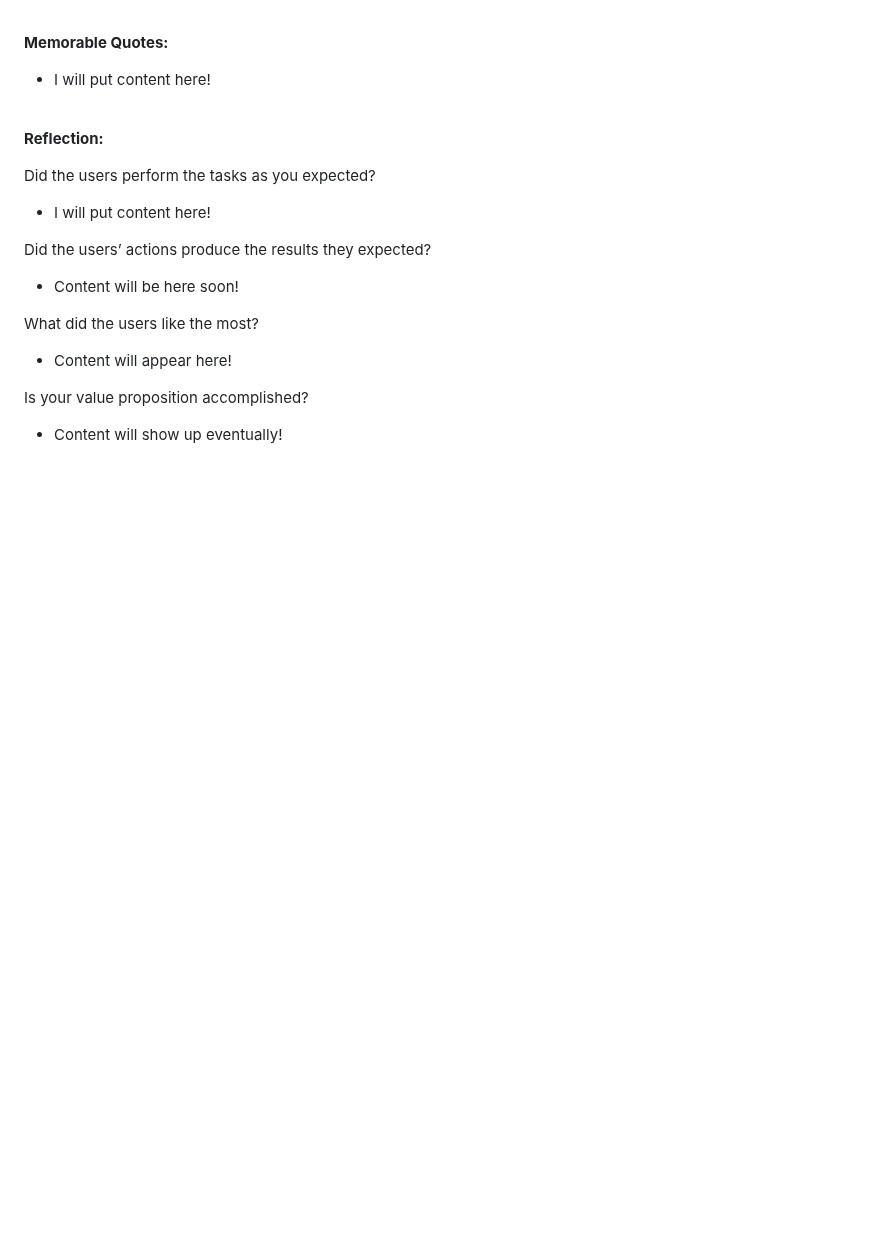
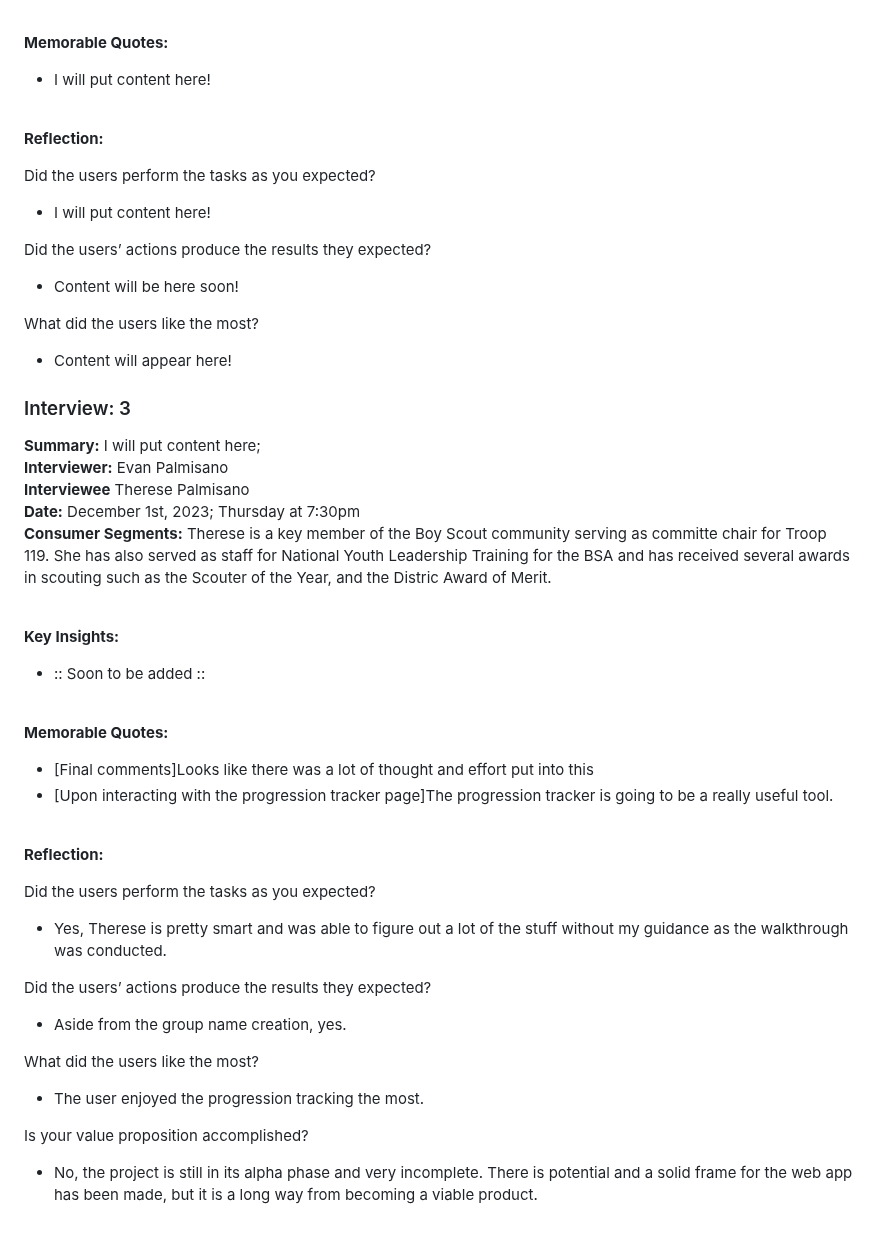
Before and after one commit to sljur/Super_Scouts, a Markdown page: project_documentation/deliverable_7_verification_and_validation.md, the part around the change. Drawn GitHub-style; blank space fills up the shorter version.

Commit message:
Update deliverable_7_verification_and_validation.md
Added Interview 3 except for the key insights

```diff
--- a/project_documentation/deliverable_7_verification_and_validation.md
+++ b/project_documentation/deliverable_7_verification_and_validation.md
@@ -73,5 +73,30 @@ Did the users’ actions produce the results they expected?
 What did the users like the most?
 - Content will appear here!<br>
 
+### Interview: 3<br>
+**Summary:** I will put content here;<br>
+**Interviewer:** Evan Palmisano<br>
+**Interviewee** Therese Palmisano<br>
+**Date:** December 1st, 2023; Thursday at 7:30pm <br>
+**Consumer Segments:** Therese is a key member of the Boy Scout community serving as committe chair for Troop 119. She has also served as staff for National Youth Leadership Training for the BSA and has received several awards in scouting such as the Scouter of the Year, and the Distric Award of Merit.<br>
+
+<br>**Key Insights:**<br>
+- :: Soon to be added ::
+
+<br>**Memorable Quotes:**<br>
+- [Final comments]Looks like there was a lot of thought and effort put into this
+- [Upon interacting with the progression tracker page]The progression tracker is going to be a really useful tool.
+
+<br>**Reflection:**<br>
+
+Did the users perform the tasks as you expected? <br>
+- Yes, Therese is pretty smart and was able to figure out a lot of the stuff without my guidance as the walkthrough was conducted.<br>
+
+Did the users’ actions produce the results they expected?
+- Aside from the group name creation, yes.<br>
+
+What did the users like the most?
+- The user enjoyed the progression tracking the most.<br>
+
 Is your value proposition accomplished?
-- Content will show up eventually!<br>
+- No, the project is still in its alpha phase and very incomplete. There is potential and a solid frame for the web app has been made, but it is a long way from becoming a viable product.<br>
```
________
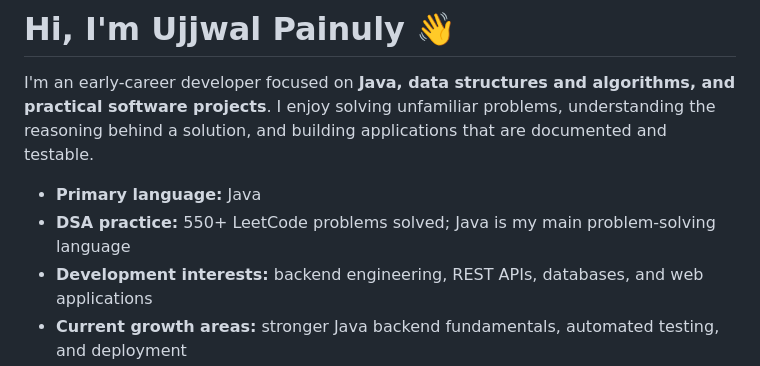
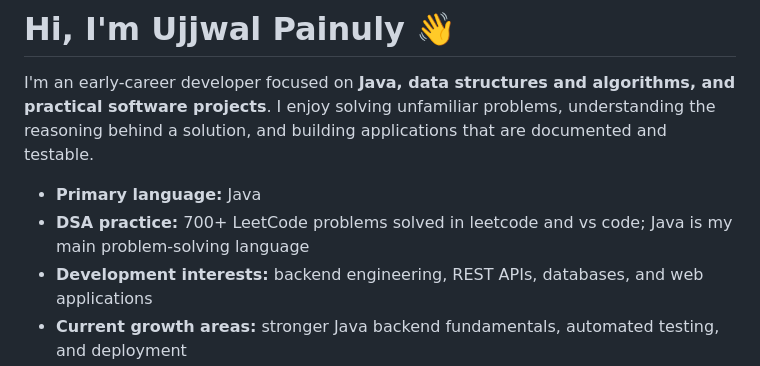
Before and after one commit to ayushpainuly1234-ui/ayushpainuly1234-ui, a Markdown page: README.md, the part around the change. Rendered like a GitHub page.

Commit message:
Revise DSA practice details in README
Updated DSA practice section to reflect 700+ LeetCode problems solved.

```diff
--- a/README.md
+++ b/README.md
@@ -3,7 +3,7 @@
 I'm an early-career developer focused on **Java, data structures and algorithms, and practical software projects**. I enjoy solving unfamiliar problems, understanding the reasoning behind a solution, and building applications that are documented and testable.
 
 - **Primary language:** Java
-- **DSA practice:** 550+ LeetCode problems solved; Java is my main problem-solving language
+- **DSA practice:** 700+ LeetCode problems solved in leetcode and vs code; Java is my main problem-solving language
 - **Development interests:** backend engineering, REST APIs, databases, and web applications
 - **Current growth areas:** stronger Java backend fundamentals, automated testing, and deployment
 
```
________
* [Task to complete]:
Every line above in which the word "users" occurs is to be copied.

* [Result of this task]:
@@ -73,5 +73,30 @@ Did the users’ actions produce the results they expected?
 What did the users like the most?
+Did the users perform the tasks as you expected? <br>
+Did the users’ actions produce the results they expected?
+What did the users like the most?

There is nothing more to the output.